The Carrier Sekani Tribal Council emerged from the Lake District Chiefs in 1979 as a political non-profit body situated to provide a voice for the Dakelh and Sekani peoples of the Interior and Northern regions of British Columbia. Over the course of the organization's history, CSTC has continuously fought for Indigenous self-governance and sovereignty. The Carrier Sekani Tribal Council has provided political and technical support to many First Nations communities over the years, but currently support six Member Nations: Nadleh Whut’en, Ts’il Kaz Koh, Stellat’en, Wet’suwet’en, Saik’uz, and Takla Lake First Nations. Each community’s Chief sits on the Board of Directors, making decisions on expenditures, critiquing the organizations’ alignment to its mandate, and ensuring CSTC is providing relevant support and services to the communities. Currently, CSTC provides research and information retrieval support, technical and housing assistance, archival and library services, financial advice and management, as well as a robust Fisheries program. Overall, CSTC represents over 5,000 individuals and a combined territory of 69,600 square kilometers.
CSTC Library and Archives
To better assist both the organization and community members access their documentary heritage, and provide cohesive information capacity and support, CSTC has developed an archival program to ensure that the numerous oral history and interview recordings, photographs, language materials, and valuable archival evidence of CSTC's activities and contributions to First Nations self-government and sovereignty are made accessible and preserved into perpetuity. In partnership with Member Communities, CSTC continues to build upon the informational capacity of the Dakelh and Sekani peoples through this collection management platform. Capacity in this realm is increasingly important, as it supports Indigenous management of their own knowledge, information and resources.
Part of the mandate and main purpose of CSTC is to protect and preserve the heritage and identity of the Dakelh and Sekani people of North Central British Columbia, and also to promote a better understanding between First Nations people and the general public.  This is accomplished in their Library and Archives, where textual, audiovisual and digital records and artifacts of historic, evidential, or cultural value are collected, preserved and made available to communities and researchers.

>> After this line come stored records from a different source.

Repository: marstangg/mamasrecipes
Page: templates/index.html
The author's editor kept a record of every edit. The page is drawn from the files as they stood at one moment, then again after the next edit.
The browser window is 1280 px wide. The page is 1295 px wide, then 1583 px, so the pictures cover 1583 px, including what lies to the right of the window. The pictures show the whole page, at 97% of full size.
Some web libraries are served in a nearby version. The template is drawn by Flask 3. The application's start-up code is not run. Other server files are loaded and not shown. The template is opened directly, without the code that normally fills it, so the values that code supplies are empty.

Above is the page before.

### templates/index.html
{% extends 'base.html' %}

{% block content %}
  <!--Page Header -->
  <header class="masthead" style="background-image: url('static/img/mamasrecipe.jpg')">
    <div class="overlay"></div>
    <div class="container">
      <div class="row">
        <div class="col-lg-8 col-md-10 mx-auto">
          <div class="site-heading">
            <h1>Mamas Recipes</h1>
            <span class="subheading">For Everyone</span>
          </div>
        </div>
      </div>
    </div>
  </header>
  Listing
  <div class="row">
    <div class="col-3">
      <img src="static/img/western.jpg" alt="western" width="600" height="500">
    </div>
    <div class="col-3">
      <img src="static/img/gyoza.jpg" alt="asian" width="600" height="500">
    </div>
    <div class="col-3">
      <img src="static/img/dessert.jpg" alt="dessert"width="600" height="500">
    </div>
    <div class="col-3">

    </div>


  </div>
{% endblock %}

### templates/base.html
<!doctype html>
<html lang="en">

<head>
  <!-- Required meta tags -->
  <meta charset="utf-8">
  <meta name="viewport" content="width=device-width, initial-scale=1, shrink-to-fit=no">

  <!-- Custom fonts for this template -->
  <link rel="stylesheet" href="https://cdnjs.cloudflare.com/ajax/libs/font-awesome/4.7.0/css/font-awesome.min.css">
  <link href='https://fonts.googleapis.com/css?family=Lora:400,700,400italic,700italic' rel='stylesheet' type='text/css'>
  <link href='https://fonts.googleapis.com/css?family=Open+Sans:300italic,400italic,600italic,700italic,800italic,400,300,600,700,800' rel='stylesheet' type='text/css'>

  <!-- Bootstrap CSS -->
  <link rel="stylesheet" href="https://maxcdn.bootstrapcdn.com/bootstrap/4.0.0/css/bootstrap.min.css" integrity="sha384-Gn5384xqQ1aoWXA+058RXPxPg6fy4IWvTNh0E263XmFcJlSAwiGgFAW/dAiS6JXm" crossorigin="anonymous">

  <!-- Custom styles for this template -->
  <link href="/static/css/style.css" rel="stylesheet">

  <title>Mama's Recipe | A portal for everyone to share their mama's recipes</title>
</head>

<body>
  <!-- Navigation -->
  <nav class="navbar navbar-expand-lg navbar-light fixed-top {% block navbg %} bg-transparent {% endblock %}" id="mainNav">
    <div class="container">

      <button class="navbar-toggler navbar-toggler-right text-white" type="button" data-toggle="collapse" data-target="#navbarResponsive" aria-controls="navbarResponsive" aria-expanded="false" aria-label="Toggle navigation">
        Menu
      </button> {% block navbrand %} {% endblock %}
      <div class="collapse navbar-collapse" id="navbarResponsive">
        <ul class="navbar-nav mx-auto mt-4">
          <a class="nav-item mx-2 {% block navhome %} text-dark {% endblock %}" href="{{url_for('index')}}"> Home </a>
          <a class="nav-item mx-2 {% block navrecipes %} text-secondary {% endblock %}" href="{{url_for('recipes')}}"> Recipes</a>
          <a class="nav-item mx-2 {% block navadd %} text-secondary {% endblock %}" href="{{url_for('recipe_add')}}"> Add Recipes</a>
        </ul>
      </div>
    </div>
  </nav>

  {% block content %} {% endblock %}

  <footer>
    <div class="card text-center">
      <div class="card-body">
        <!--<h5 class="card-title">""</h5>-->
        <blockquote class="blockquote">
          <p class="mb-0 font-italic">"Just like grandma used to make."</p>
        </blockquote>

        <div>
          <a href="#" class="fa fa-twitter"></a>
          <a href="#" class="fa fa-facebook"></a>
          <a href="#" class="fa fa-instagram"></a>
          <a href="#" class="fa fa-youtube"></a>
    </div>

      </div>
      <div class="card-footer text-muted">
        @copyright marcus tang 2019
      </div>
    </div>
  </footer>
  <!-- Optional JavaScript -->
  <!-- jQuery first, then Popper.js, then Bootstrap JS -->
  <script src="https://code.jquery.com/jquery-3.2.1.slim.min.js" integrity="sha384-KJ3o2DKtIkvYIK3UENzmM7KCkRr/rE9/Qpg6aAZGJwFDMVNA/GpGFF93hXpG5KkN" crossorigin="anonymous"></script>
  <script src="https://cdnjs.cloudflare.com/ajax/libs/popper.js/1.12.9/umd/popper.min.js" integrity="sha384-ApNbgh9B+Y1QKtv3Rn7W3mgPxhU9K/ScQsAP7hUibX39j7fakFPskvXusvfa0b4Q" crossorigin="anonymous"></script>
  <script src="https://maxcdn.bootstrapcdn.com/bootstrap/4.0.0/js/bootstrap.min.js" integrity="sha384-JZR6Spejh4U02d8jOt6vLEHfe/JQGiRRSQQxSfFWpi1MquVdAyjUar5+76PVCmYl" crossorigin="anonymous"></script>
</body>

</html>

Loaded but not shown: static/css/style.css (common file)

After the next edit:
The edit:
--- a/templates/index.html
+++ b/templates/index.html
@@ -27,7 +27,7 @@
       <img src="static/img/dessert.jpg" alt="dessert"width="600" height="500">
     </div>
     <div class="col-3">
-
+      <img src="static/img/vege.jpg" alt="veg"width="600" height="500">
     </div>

Appropriate Use

This information shared with you is the intellectual property of the Dakelh and Sekani Peoples.

By accessing the Carrier Sekani Tribal Council’s Library & Archives Online Collection you agree to follow the terms of access, use, and reproduction defined by each individual, family, and community for their records, cultural materials, and traditional knowledge. This information is found in the Access Conditions and Restrictions fields for all archival records and collections.

I will not use information from this website for commercial or publication purposes unless permission is obtained from The Carrier Sekani Tribal Council by contacting the Library and Archives Department.